Save for its appropriately convoluted finale, Terence Young's Corridor of Mirrors, an adaptation of a novel by Christopher Massie, is a thoroughly engrossing gothic noir. Young's film presents the seduction of Milfanwy (Edana Romney), an innocent young woman looking for thrills and soon to be femme fatale. She's picked up and swept off her feet by the beguiling Paul Mangin (Eric Portman), a gentleman obsessed with a lurid Victorian vision of British history that takes a lot from Renaissance Italy and also a lot from the Greeks as well. 

Mangin's decadent sensibility, which culminates in a house that is part carousel, part mausoleum, full of vaulted ceilings and mirrored armoires, is cobbled together from Italian and Greek elements. His old-fashioned decor and mannered deportment entrance Milfanwy immediately, probably more than his creepy fascination with dressing her up to resemble the woman he fantasizes about in a Venetian portrait from 1486. She's drawn to Magin by the gaudiness of the Brits' fetishized vision of Renaissance art and neo-classicism, a warped kind of nostalgia that dooms Mangin because he can't bear to leave it behind. 

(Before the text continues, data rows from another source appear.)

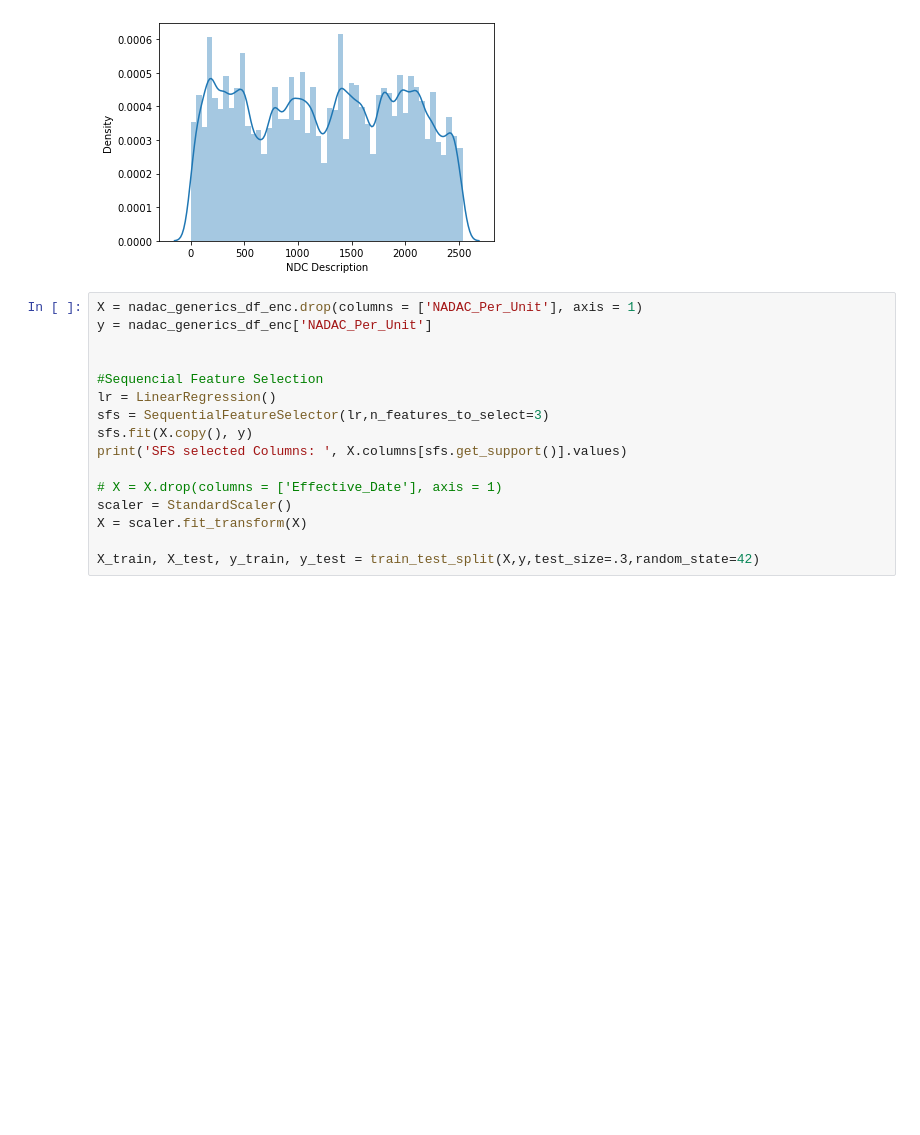
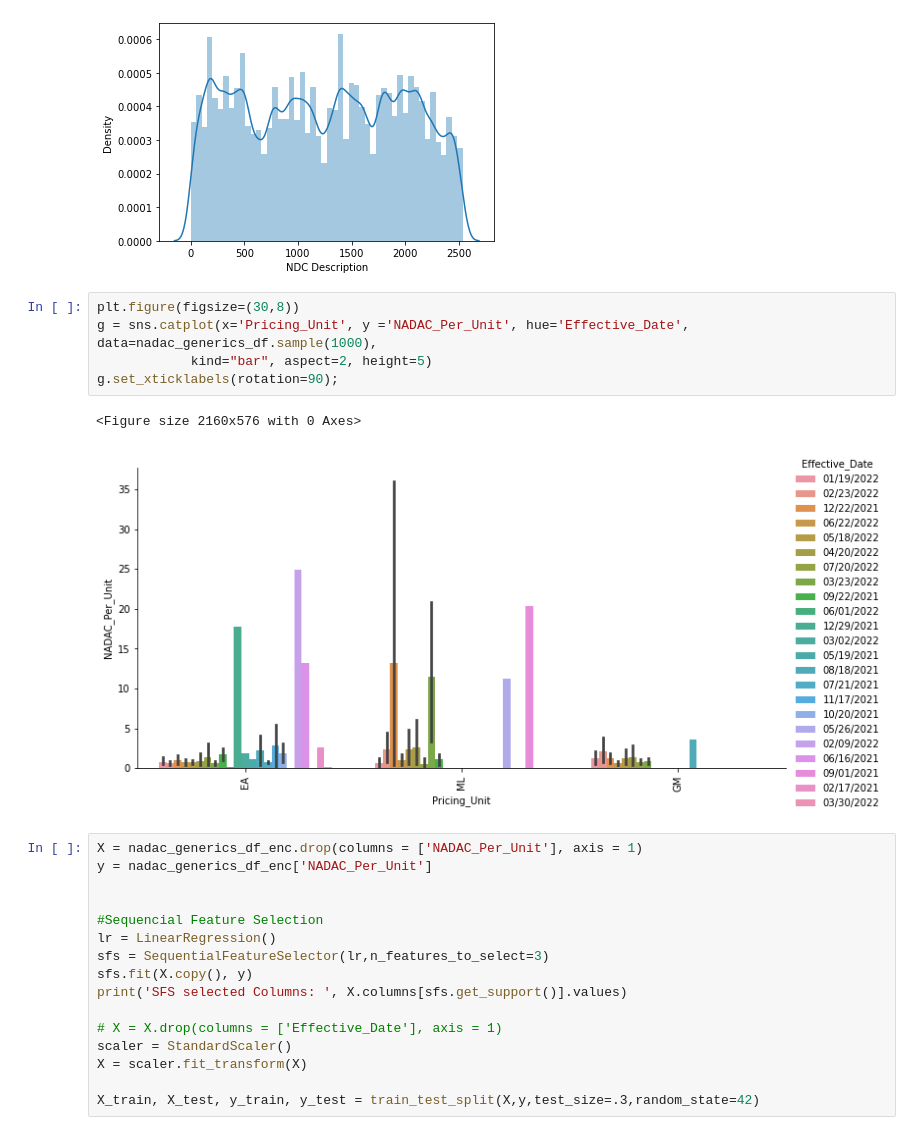
Before and after one commit to rajsandilya/Capstone, a Jupyter notebook: Capstone.ipynb, the cells around one changed output. Cells and saved outputs as stored; diff of their text form; blank space fills up the shorter version.

```diff
--- a/Capstone.ipynb
+++ b/Capstone.ipynb
@@ -287,6 +295,14 @@ sns.distplot(nadac_generics_df_enc['NDC Description'])
 # %% [output]
 <AxesSubplot:xlabel='NDC Description', ylabel='Density'>
 [figure]
+# %%
+plt.figure(figsize=(30,8))
+g = sns.catplot(x='Pricing_Unit', y ='NADAC_Per_Unit', hue='Effective_Date', data=nadac_generics_df.sample(1000),
+            kind="bar", aspect=2, height=5)
+g.set_xticklabels(rotation=90);
+# %% [output]
+<Figure size 2160x576 with 0 Axes>
+[figure, added]
 # %%
 X = nadac_generics_df_enc.drop(columns = ['NADAC_Per_Unit'], axis = 1)
 y = nadac_generics_df_enc['NADAC_Per_Unit']
```
Also changed, not shown: parts of 3 cells of this notebook.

Mangin's attachment is fatal, a damning critique of British contemporary culture as a history of stolen, aherm, borrowed elements. The hall of mirrors in Mangin's mansion refracts Milfanwy's unkind visage as she laughs at his pitiful sense of taste because it is already a fractured product of thinking that insists that cultural duplication begets greater appreciation of their own taste. Just as the Romans took bits of Greek culture to make their own, so have the Brits taken bits of the Romans', as represented in the gondola ride Mangin takes Milfanwy on past an eerily reverent recreation of a traditional commedia dell'arte stage comedy.* Mangin's taste is recreation without celebration, nostalgia without reverie.

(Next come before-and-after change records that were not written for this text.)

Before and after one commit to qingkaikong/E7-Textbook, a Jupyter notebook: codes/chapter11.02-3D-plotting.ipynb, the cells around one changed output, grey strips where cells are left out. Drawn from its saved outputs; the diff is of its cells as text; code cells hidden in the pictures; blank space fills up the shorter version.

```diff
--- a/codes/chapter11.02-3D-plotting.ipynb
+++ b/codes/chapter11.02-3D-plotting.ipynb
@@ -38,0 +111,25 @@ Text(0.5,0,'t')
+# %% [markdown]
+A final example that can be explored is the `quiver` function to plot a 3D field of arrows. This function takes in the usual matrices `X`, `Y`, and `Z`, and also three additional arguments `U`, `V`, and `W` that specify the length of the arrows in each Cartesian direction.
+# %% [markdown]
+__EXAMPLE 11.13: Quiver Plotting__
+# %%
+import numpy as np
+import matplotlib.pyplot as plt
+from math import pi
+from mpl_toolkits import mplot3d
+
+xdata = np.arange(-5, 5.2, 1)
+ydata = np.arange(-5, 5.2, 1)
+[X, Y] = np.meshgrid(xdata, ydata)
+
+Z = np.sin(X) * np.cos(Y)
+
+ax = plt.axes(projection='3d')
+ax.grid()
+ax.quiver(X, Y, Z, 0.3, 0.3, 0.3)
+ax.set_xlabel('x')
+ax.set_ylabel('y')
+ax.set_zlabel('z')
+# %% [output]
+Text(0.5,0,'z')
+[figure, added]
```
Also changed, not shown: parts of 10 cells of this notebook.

Still, the film almost condones Mangin's obsession much in the same way Viconti elegiacally bid farewell to a corrupt past in The Leopard. Mangin's new vision of history is beautiful but it, like him, is dying because because it cannot adapt to lower class modernity.** It refuses to mingle with the present day and hence prefers to die on its own sword than branch out. The film uses Veronica (Barbra Mullen), a deranged guest in Mangin's mansion, as a McGuffin to not only show what life is like within such a hermetically sealed world but to also show, through the film's estranging climax, how Mangin's world is recreated by contemporary plebeians: as a house of wax.

*It's never occurred to me before but could one link the character types of commedia dell'arte to the Greek shadow puppet plays? I'm think specifically of how Harlequin reminds me of Karagiozis. Something to gnaw on, for all you culture/history buffs out there.

**Though Mangin finds Milfanwy in a nigh club, he disdains her smoking as a sign of his need to pick up only certain desired scraps from the low culture heap that is contemporary British youth culture.

***Or perhaps prisoner, depending on whether you believe her or Mangin.


  1. My trouble with the film was that I couldn't take it as a critique, because it never stepped outside that voluptuous fascination with Portman and his world. If there was an alternative to larger-than-life romanticized self-possession, the film certainly gave it short shrift.

  2. I agree, which is why I said that its like THE LEOPARD. There's so much nostalgia and worship for this stuff that it doesn't feel like it could or even should provide an alternative contemporary culture save for the night clubs that Milfanwy attends.